_Instructions to follow_:
Search the material for the string "intercept" and copy each line where it occurs.

"""

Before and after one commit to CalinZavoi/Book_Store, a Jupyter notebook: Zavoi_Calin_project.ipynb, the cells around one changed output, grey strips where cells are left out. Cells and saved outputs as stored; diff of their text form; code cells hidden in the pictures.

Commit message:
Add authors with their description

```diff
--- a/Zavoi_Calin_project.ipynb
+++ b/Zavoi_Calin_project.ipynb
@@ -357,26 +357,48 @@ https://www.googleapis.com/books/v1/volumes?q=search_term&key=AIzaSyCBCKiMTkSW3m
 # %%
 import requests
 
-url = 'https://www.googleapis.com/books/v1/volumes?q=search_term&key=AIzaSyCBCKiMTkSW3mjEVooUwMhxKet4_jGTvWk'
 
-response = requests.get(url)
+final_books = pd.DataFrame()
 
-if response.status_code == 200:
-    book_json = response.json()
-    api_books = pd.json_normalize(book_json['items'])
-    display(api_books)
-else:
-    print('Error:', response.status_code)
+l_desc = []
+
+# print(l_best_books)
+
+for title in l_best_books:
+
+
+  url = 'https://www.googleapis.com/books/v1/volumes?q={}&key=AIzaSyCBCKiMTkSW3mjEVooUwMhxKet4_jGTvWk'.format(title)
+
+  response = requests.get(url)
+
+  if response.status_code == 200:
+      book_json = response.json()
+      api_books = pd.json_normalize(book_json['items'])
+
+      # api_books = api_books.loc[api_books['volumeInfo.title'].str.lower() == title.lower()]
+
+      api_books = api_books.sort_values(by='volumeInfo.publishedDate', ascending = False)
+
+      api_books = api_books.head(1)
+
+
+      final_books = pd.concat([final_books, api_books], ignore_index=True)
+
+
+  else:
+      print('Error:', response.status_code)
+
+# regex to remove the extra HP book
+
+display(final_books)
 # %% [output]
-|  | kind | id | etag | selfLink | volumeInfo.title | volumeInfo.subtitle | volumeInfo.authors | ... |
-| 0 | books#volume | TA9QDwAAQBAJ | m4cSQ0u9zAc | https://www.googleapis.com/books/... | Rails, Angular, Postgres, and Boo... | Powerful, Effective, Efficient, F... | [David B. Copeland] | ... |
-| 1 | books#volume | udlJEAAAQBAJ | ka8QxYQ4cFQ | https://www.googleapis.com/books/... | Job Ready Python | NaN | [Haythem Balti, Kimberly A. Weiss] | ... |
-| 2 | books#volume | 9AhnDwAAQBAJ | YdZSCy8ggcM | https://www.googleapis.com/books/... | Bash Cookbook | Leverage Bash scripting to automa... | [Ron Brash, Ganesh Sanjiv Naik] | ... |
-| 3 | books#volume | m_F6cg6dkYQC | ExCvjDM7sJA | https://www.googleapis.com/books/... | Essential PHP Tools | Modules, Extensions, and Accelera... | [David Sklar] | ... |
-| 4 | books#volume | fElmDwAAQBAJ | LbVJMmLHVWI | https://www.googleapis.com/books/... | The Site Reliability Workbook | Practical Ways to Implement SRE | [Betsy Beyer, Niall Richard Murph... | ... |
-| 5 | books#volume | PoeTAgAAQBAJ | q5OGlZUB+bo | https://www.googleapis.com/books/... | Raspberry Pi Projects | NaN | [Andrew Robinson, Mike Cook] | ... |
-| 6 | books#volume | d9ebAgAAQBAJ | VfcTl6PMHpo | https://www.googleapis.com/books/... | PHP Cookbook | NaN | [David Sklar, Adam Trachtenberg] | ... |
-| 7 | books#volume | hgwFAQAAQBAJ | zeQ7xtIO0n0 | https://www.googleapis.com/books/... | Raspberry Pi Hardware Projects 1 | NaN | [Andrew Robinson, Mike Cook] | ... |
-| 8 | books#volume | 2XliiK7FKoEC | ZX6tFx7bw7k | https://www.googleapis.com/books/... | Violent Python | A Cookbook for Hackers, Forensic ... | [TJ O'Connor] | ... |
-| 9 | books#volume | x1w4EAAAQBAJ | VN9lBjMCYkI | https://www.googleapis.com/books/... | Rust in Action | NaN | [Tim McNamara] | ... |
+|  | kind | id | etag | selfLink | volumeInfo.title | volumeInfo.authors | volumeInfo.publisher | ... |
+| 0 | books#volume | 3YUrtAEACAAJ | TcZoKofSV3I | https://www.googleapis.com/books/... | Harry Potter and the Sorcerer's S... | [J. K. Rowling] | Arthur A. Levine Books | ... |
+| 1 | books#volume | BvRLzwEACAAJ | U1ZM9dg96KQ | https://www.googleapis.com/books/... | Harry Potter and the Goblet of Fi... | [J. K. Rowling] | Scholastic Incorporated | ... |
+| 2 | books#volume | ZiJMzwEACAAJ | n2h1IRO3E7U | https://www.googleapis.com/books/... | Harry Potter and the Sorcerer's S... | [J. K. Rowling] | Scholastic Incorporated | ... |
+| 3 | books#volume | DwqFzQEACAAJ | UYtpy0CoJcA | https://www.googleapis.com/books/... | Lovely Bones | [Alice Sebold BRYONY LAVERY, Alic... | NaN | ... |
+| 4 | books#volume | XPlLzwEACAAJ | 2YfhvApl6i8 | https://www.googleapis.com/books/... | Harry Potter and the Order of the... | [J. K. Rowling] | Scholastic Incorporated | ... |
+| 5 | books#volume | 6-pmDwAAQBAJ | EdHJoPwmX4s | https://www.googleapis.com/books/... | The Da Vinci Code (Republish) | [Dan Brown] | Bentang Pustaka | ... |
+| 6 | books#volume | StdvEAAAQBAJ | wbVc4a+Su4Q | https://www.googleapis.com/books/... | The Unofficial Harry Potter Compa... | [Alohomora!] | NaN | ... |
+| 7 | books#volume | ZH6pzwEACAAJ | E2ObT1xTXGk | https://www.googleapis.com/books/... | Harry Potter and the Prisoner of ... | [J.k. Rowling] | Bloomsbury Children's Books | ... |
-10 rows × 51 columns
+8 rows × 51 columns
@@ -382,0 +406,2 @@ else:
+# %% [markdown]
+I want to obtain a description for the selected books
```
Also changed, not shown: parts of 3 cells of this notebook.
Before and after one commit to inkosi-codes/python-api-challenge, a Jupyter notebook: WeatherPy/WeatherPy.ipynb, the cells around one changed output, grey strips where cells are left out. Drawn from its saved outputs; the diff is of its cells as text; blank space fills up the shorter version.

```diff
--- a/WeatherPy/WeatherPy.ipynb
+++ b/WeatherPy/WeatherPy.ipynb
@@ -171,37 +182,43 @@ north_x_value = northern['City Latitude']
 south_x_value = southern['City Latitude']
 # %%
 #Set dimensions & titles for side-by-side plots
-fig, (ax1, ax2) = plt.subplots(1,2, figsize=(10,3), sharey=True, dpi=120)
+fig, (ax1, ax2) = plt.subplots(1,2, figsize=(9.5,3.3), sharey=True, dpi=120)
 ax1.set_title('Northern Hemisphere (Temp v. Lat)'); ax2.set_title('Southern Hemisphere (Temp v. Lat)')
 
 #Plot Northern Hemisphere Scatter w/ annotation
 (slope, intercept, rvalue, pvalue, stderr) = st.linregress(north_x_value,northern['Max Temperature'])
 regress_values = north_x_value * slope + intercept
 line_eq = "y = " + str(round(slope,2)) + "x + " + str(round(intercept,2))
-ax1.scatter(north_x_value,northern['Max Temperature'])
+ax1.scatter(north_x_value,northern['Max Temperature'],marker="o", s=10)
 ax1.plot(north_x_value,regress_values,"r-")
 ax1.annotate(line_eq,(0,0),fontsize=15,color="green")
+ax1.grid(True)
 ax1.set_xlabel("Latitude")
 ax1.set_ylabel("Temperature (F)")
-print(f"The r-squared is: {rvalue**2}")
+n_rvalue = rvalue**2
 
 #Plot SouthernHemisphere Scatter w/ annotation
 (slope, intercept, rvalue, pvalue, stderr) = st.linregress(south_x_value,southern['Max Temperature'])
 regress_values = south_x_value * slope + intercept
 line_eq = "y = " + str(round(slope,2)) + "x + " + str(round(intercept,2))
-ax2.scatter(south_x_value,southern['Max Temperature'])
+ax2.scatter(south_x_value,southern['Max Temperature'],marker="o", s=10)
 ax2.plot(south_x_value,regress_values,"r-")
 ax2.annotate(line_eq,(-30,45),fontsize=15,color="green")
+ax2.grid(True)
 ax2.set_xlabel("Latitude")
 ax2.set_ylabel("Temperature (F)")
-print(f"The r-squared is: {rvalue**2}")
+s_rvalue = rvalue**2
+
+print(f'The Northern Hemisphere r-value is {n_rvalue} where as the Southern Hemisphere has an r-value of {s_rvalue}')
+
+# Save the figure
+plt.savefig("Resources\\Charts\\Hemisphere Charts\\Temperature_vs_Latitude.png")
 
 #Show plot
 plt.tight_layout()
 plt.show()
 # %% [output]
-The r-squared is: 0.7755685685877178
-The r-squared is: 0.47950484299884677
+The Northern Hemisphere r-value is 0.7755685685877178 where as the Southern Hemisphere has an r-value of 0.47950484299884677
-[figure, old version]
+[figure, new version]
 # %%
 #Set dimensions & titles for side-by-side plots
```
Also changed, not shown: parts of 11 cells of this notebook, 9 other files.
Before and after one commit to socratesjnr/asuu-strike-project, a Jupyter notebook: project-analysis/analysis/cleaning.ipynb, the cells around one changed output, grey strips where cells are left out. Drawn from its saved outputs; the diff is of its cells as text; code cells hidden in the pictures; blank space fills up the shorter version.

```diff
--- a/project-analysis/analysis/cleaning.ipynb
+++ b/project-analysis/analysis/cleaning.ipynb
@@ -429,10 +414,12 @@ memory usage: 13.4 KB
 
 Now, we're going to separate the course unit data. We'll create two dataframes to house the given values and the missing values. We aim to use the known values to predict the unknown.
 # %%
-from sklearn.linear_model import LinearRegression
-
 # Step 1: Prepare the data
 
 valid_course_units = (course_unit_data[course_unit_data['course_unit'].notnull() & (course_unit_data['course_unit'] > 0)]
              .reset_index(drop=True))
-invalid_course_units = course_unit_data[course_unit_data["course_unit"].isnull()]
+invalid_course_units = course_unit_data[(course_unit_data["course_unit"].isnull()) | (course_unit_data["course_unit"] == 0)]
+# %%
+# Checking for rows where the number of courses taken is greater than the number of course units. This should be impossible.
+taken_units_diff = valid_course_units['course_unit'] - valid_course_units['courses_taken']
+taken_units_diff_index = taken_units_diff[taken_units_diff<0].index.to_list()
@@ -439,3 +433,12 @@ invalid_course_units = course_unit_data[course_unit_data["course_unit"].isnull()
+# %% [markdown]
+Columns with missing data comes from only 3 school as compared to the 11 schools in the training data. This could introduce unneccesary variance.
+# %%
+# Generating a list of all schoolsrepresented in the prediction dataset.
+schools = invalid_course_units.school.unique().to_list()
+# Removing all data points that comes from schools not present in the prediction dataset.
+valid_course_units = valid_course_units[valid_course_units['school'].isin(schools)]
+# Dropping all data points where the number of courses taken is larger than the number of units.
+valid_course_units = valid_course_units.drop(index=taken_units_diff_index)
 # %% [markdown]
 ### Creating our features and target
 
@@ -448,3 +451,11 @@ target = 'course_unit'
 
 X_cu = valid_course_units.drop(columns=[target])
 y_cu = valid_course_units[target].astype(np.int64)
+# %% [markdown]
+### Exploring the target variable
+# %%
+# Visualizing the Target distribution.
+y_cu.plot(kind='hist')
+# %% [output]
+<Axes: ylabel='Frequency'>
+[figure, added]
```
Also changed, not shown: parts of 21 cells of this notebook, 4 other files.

"""

_Result of this task_:
 (slope, intercept, rvalue, pvalue, stderr) = st.linregress(north_x_value,northern['Max Temperature'])
 regress_values = north_x_value * slope + intercept
 line_eq = "y = " + str(round(slope,2)) + "x + " + str(round(intercept,2))
 (slope, intercept, rvalue, pvalue, stderr) = st.linregress(south_x_value,southern['Max Temperature'])
 regress_values = south_x_value * slope + intercept
 line_eq = "y = " + str(round(slope,2)) + "x + " + str(round(intercept,2))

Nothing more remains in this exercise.